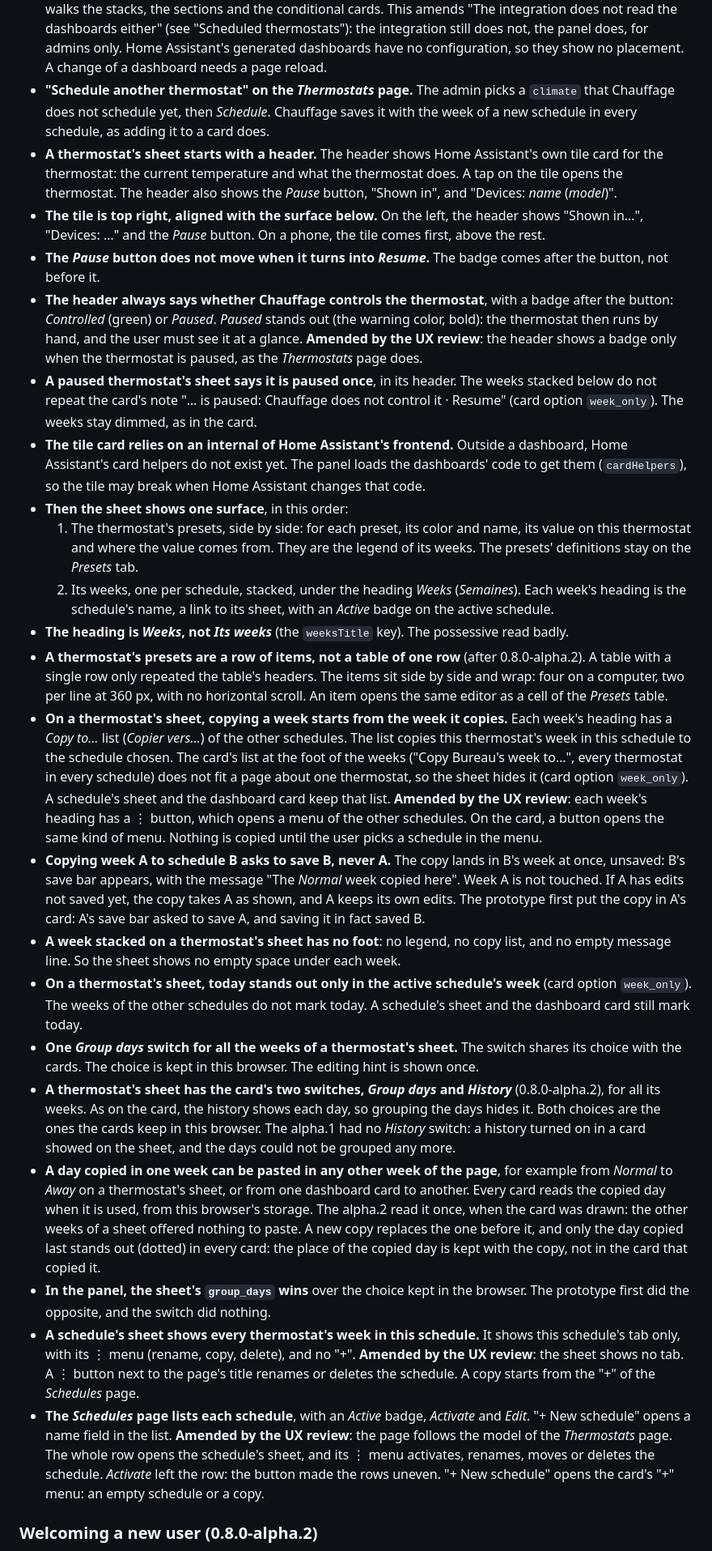
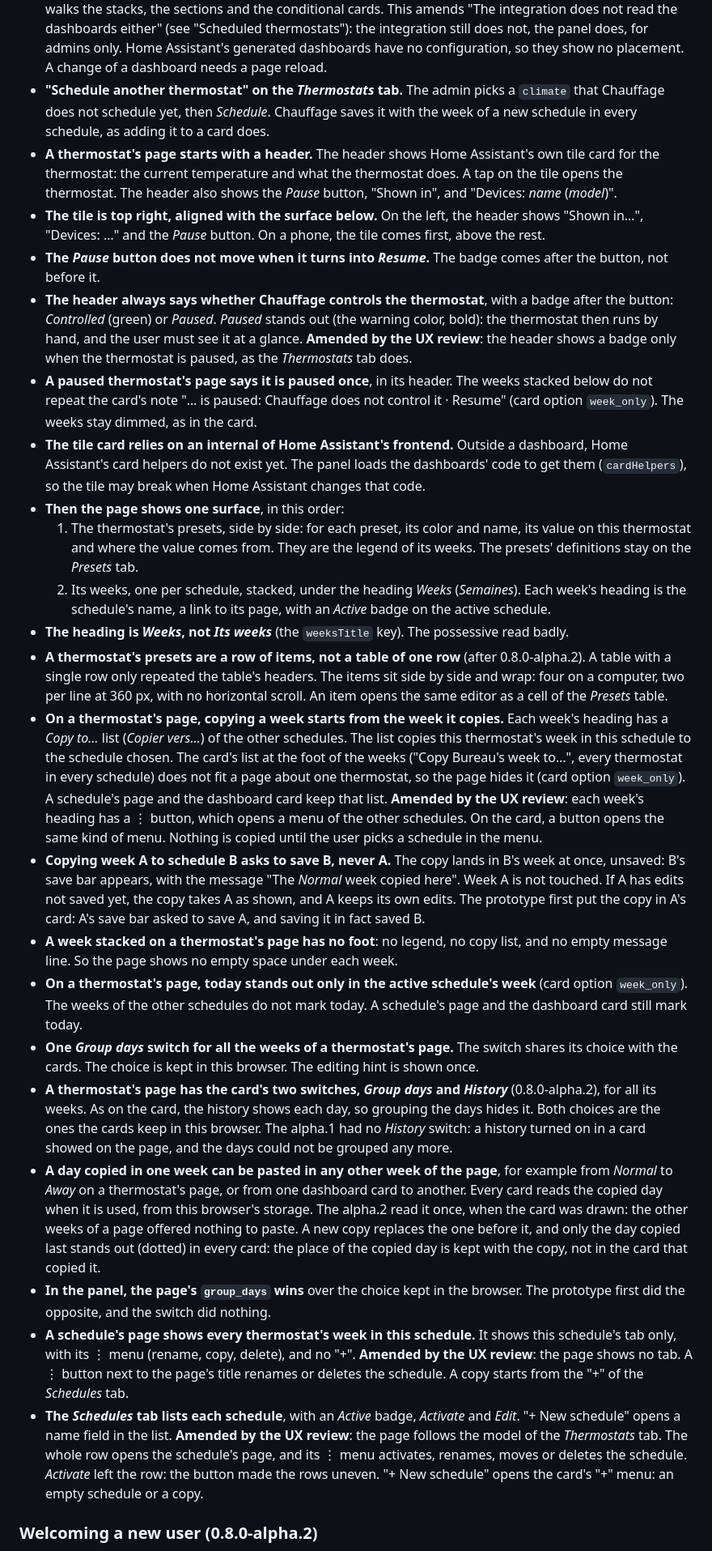
Before and after one commit to armellarcier/ha-chauffage, a Markdown page: docs/decisions.md, the part around one of its changes. Shown at 81% size. Rendered like a GitHub page.

```diff
--- a/docs/decisions.md
+++ b/docs/decisions.md
@@ -628,10 +629,10 @@ older one, the older one says so.
   does not read the dashboards either" (see "Scheduled thermostats"): the integration still does
   not, the panel does, for admins only. Home Assistant's generated dashboards have no
   configuration, so they show no placement. A change of a dashboard needs a page reload.
-- **"Schedule another thermostat" on the *Thermostats* page.** The admin picks a `climate` that
+- **"Schedule another thermostat" on the *Thermostats* tab.** The admin picks a `climate` that
   Chauffage does not schedule yet, then *Schedule*. Chauffage saves it with the week of a new
   schedule in every schedule, as adding it to a card does.
-- **A thermostat's sheet starts with a header.** The header shows Home Assistant's own tile card for
+- **A thermostat's page starts with a header.** The header shows Home Assistant's own tile card for
   the thermostat: the current temperature and what the thermostat does. A tap on the tile opens
   the thermostat. The header also shows the *Pause* button, "Shown in", and "Devices: *name*
   (*model*)".
@@ -643,30 +644,30 @@ older one, the older one says so.
   button: *Controlled* (green) or *Paused*. *Paused* stands out (the warning color, bold): the
   thermostat then runs by hand, and the user must see it at a glance.
   **Amended by the UX review**: the header shows a badge only when the thermostat is
-  paused, as the *Thermostats* page does.
-- **A paused thermostat's sheet says it is paused once**, in its header. The weeks stacked below
+  paused, as the *Thermostats* tab does.
+- **A paused thermostat's page says it is paused once**, in its header. The weeks stacked below
   do not repeat the card's note "… is paused: Chauffage does not control it · Resume" (card
   option `week_only`). The weeks stay dimmed, as in the card.
 - **The tile card relies on an internal of Home Assistant's frontend.** Outside a dashboard, Home
   Assistant's card helpers do not exist yet. The panel loads the dashboards' code to get them
   (`cardHelpers`), so the tile may break when Home Assistant changes that code.
-- **Then the sheet shows one surface**, in this order:
+- **Then the page shows one surface**, in this order:
   1. The thermostat's presets, side by side: for each preset, its color and name, its value on
      this thermostat and where the value comes from. They are the legend of its weeks. The
      presets' definitions stay on the *Presets* tab.
   2. Its weeks, one per schedule, stacked, under the heading *Weeks* (*Semaines*). Each week's
-     heading is the schedule's name, a link to its sheet, with an *Active* badge on the active
+     heading is the schedule's name, a link to its page, with an *Active* badge on the active
      schedule.
 - **The heading is *Weeks*, not *Its weeks*** (the `weeksTitle` key). The possessive read badly.
 - **A thermostat's presets are a row of items, not a table of one row** (after 0.8.0-alpha.2). A
   table with a single row only repeated the table's headers. The items sit side by side and wrap:
   four on a computer, two per line at 360 px, with no horizontal scroll. An item opens the same
   editor as a cell of the *Presets* table.
-- **On a thermostat's sheet, copying a week starts from the week it copies.** Each week's heading
+- **On a thermostat's page, copying a week starts from the week it copies.** Each week's heading
   has a *Copy to…* list (*Copier vers…*) of the other schedules. The list copies this thermostat's
   week in this schedule to the schedule chosen. The card's list at the foot of the weeks ("Copy
   Bureau's week to…", every thermostat in every schedule) does not fit a page about one
-  thermostat, so the sheet hides it (card option `week_only`). A schedule's sheet and the
+  thermostat, so the page hides it (card option `week_only`). A schedule's page and the
   dashboard card keep that list.
   **Amended by the UX review**: each week's heading has a ⋮ button, which opens a
   menu of the other schedules. On the card, a button opens the same kind of menu. Nothing is
@@ -676,33 +677,33 @@ older one, the older one says so.
   touched. If A has edits not saved yet, the copy takes A as shown, and A keeps its own edits.
   The prototype first put the copy in A's card: A's save bar asked to save A, and saving it in
   fact saved B.
-- **A week stacked on a thermostat's sheet has no foot**: no legend, no copy list, and no empty
-  message line. So the sheet shows no empty space under each week.
-- **On a thermostat's sheet, today stands out only in the active schedule's week** (card option
-  `week_only`). The weeks of the other schedules do not mark today. A schedule's sheet and
+- **A week stacked on a thermostat's page has no foot**: no legend, no copy list, and no empty
+  message line. So the page shows no empty space under each week.
+- **On a thermostat's page, today stands out only in the active schedule's week** (card option
+  `week_only`). The weeks of the other schedules do not mark today. A schedule's page and
   the dashboard card still mark today.
-- **One *Group days* switch for all the weeks of a thermostat's sheet.** The switch shares its
+- **One *Group days* switch for all the weeks of a thermostat's page.** The switch shares its
   choice with the cards. The choice is kept in this browser. The editing hint is shown once.
-- **A thermostat's sheet has the card's two switches, *Group days* and *History*** (0.8.0-alpha.2),
+- **A thermostat's page has the card's two switches, *Group days* and *History*** (0.8.0-alpha.2),
   for all its weeks. As on the card, the history shows each day, so grouping the days hides it.
   Both choices are the ones the cards keep in this browser. The alpha.1 had no *History* switch:
-  a history turned on in a card showed on the sheet, and the days could not be grouped any more.
+  a history turned on in a card showed on the page, and the days could not be grouped any more.
 - **A day copied in one week can be pasted in any other week of the page**, for example from
-  *Normal* to *Away* on a thermostat's sheet, or from one dashboard card to another. Every card
+  *Normal* to *Away* on a thermostat's page, or from one dashboard card to another. Every card
   reads the copied day when it is used, from this browser's storage. The alpha.2 read it once,
-  when the card was drawn: the other weeks of a sheet offered nothing to paste. A new copy
+  when the card was drawn: the other weeks of a page offered nothing to paste. A new copy
   replaces the one before it, and only the day copied last stands out (dotted) in every card:
   the place of the copied day is kept with the copy, not in the card that copied it.
-- **In the panel, the sheet's `group_days` wins** over the choice kept in the browser. The
+- **In the panel, the page's `group_days` wins** over the choice kept in the browser. The
   prototype first did the opposite, and the switch did nothing.
-- **A schedule's sheet shows every thermostat's week in this schedule.** It shows this schedule's
+- **A schedule's page shows every thermostat's week in this schedule.** It shows this schedule's
   tab only, with its ⋮ menu (rename, copy, delete), and no "+".
-  **Amended by the UX review**: the sheet shows no tab. A ⋮ button next to the page's
-  title renames or deletes the schedule. A copy starts from the "+" of the *Schedules* page.
-- **The *Schedules* page lists each schedule**, with an *Active* badge, *Activate* and *Edit*.
+  **Amended by the UX review**: the page shows no tab. A ⋮ button next to the page's
+  title renames or deletes the schedule. A copy starts from the "+" of the *Schedules* tab.
+- **The *Schedules* tab lists each schedule**, with an *Active* badge, *Activate* and *Edit*.
   "+ New schedule" opens a name field in the list.
-  **Amended by the UX review**: the page follows the model of the *Thermostats* page.
-  The whole row opens the schedule's sheet, and its ⋮ menu activates, renames, moves or deletes the schedule.
+  **Amended by the UX review**: the page follows the model of the *Thermostats* tab.
+  The whole row opens the schedule's page, and its ⋮ menu activates, renames, moves or deletes the schedule.
   *Activate* left the row: the button made the rows uneven.
   "+ New schedule" opens the card's "+" menu: an empty schedule or a copy.
 
```
Also changed, not shown: other parts of docs/decisions.md (+37 -43 lines), docs/glossary.md (+1 -1 lines), docs/use-cases.md (+41 -41 lines).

• • • • • • •

## TASK INSTRUCTIONS
Counting only lines that contain "tile", say how many there are in the material above, and add nothing.

## RESULT OF THIS EXERCISE
5